**Instructions to follow**. For the word "blue", count the lines of the data that include it and give only the total.

**Records for the task**.
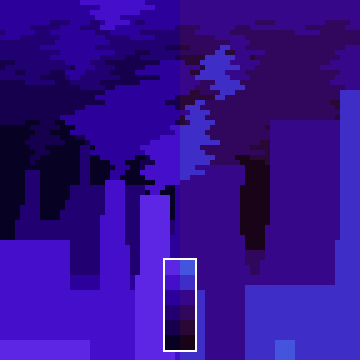
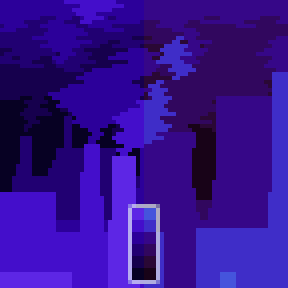
Second Page

Changed region(s): [[0.4375, 0.6875, 0.5625, 1.0]]

diff --git a/rgb-pixels/hue-shifting.html b/rgb-pixels/hue-shifting.html
@@ -41,31 +41,39 @@
         </nav>
     </header>
     <main>
-        <div class="hue-top">
-            <section class="shift-example">
-                <h4>Without Shift</h4>
-                <h4>With Shift</h4>
-                <img src="images/hue-shifting_example.png" alt="example of hue shifting">
-            </section>
-            <p>
-                Hue Shifting is a very important skill for pixel art. It is the practice of shifting a color's hue in a palette
-                (especially when shading). Generally, a color will be shifted towards a warmer hue as it gets lighter, and shifted
-                towards a cooler hue as it gets darker. This makes the shadows look cooler and the highlights look warmer (which is
-                what you'd expect from light). There are a couple exceptions to this generalized rule. For example, when hue-shifting
-                with yellow, you can go towards green or orange for the darker shades, while for lighter shades you'd usually want to
-                go closer to white (no hue is lighter than yellow). A similar rule applies to cyan - darker shades go towards blue,
-                but lighter shades match white better than they match green. 
-            </p>
-        </div>
-        <div class="hue-bottom">
-            <p>
-                Like any other art, these guidelines are only a recommendation and do not need to be followed exactly
-                as I explain on this page. You could reverse the direction of the shift to get an unnatural look, or you could
-                increase/reduce the shift to better fit the look you're going for. Regardless of how you use it, Hue Shifting gives
-                your palette a lot more depth and vibrancy, and ultimately results in a nicer image.
-            </p>
-            <section class="shift-explanation">
-                <img src="images/hue-shifting_explanation.png">
+        <div class="hue-content">
+            <div id="shift-example">
+                <div class="container">
+                    <img src="images/hue-shifting_example.png" alt="Hue-shifting example">
+                    <img class="frame" src="images/image_frame.png" alt="">
+                    <div class="hue-overlay">
+                        <div class="text-left">Without Shift</div>
+                        <div class="text-right">With Shift</div>
+                    </div>
+                </div>
+            </div>
+            <div class="hue-info-top">
+                <p>
+                    Hue Shifting is a very important skill for pixel art. It is the practice of shifting a color's hue in a palette
+                    (especially when shading). Generally, a color will be shifted towards a warmer hue as it gets lighter, and shifted
+                    towards a cooler hue as it gets darker. This makes the shadows look cooler and the highlights look warmer (which is
+                    what you'd expect from light). There are a couple exceptions to this generalized rule. For example, when hue-shifting
+                    with yellow, you can go towards green or orange for the darker shades, while for lighter shades you'd usually want to
+                    go closer to white (no hue is lighter than yellow). A similar rule applies to cyan - darker shades go towards blue,
+                    but lighter shades match white better than they match green. 
+                </p>
+            </div>
+            <div class="hue-info-bottom">
+                <p>
+                    Like any other art, these guidelines are only a recommendation and do not need to be followed exactly
+                    as I explain on this page. You could reverse the direction of the shift to get an unnatural look, or you could
+                    increase/reduce the shift to better fit the look you're going for. Regardless of how you use it, Hue Shifting gives
+                    your palette a lot more depth and vibrancy, and ultimately results in a nicer image.
+                </p>
+            </div>
+            <div id="shift-explanation">
+                <img src="images/hue-shifting_explanation.png" alt="">
+                <img class="frame" src="images/image_frame.png" alt="">
                 <ul>
                     <li>Red shifts towards magenta or orange</li>
                     <li>Orange shifts towards red or yellow</li>
@@ -76,7 +84,7 @@
                     <li>Purple shifts towards blue or magenta</li>
                     <li>Magenta shifts towards purple or red</li>
                 </ul>
-            </section>
+            </div>
         </div>
     </main>
     <footer>

diff --git a/rgb-pixels/styles/styles.css b/rgb-pixels/styles/styles.css
@@ -134,9 +134,8 @@ nav a:hover {
   grid-column: 4/5;
 }
 .frame {
-  margin: 0 auto;
+  position: relative;
   width: 324px;
-  grid-row: 2/3;
   margin-top: -324px;
   margin-left: -18px;
   z-index: 1;
@@ -164,7 +163,72 @@ footer a:hover {
 }
 
 /* Page 2 CSS */
-
+.hue-content {
+  margin-top: 40px;
+  display: grid;
+  grid-template-columns: 500px 500px 500px;
+  grid-template-rows: 360px 360px;
+  background-color: var(--secondary-color);
+  text-align: center;
+  justify-content: center;
+}
+.hue-info-top {
+  grid-column: 2/4;
+  grid-row: 1/2;
+  width: 875px;
+  height: 288px;
+  margin: 0 auto;
+  margin-left: 20px;
+  color: var(--headline-color-on-color);
+  font-family: var(--paragraph-font);
+  background-color: var(--primary-color);
+}
+.hue-info-top p {
+  padding: 30px;
+  font-size: 1.45em;
+  margin: 0 auto;
+}
+.hue-info-bottom {
+  grid-column: 1/3;
+  grid-row: 2/3;
+  width: 875px;
+  height: 192px;
+  margin: 0 auto;
+  margin-left: 96px;
+  margin-top: 48px;
+  color: var(--headline-color-on-color);
+  font-family: var(--paragraph-font);
+  background-color: var(--primary-color);
+}
+.hue-info-bottom p {
+  padding: 30px;
+  font-size: 1.45em;
+  margin: 0 auto;
+}
+#shift-example {
+  width: 288px;
+  grid-column: 1/2;
+  grid-row: 1/2;
+  margin: 0 auto;
+}
+#shift-explanation {
+  width: 288px;
+  grid-column: 3/4;
+  grid-row: 2/3;
+  margin: 0 auto;
+}
+ul {
+  margin-top: -316px;
+  margin-left: 27px;
+  list-style: none;
+  text-align: left
+}
+li {
+  margin-top: 9px;
+  font-family: var(--paragraph-font);
+  color: var(--headline-color-on-color);
+  font-size: 1.2em;
+}
 
 /* Extra Effects */
 .container {
@@ -189,7 +253,22 @@ footer a:hover {
   transition: .3s ease;
   background-color: var(--primary-color);
 }
+.hue-overlay {
+  position: absolute;
+  grid-template-columns: 1fr 1fr;
+  top: 0;
+  bottom: 0;
+  left: 0;
+  right: 0;
+  height: 12.5%;
+  width: 288px;
+  opacity: 0;
+  transition: .3s ease;
+}
 .container:hover .overlay {
+  opacity: 1;
+}
+.container:hover .hue-overlay {
   opacity: 1;
 }
 .text {
@@ -203,5 +282,31 @@ footer a:hover {
   -ms-transform: translate(-50%, -50%);
   transform: translate(-50%, -50%);
   text-align: center;
+  margin-top: 1px;
+}
+.text-left {
+  color: var(--headline-color-on-color);
+  font-family: var(--paragraph-font);
+  font-size: 25px;
+  position: absolute;
+  top: 50%;
+  left: 25%;
+  -webkit-transform: translate(-50%, -50%);
+  -ms-transform: translate(-50%, -50%);
+  transform: translate(-50%, -50%);
+  text-align: left;
+  margin-top: 1px;
+}
+.text-right {
+  color: var(--headline-color-on-color);
+  font-family: var(--paragraph-font);
+  font-size: 25px;
+  position: absolute;
+  top: 50%;
+  left: 75%;
+  -webkit-transform: translate(-50%, -50%);
+  -ms-transform: translate(-50%, -50%);
+  transform: translate(-50%, -50%);
+  text-align: right;
   margin-top: 1px;
 }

**Exercise output**. 3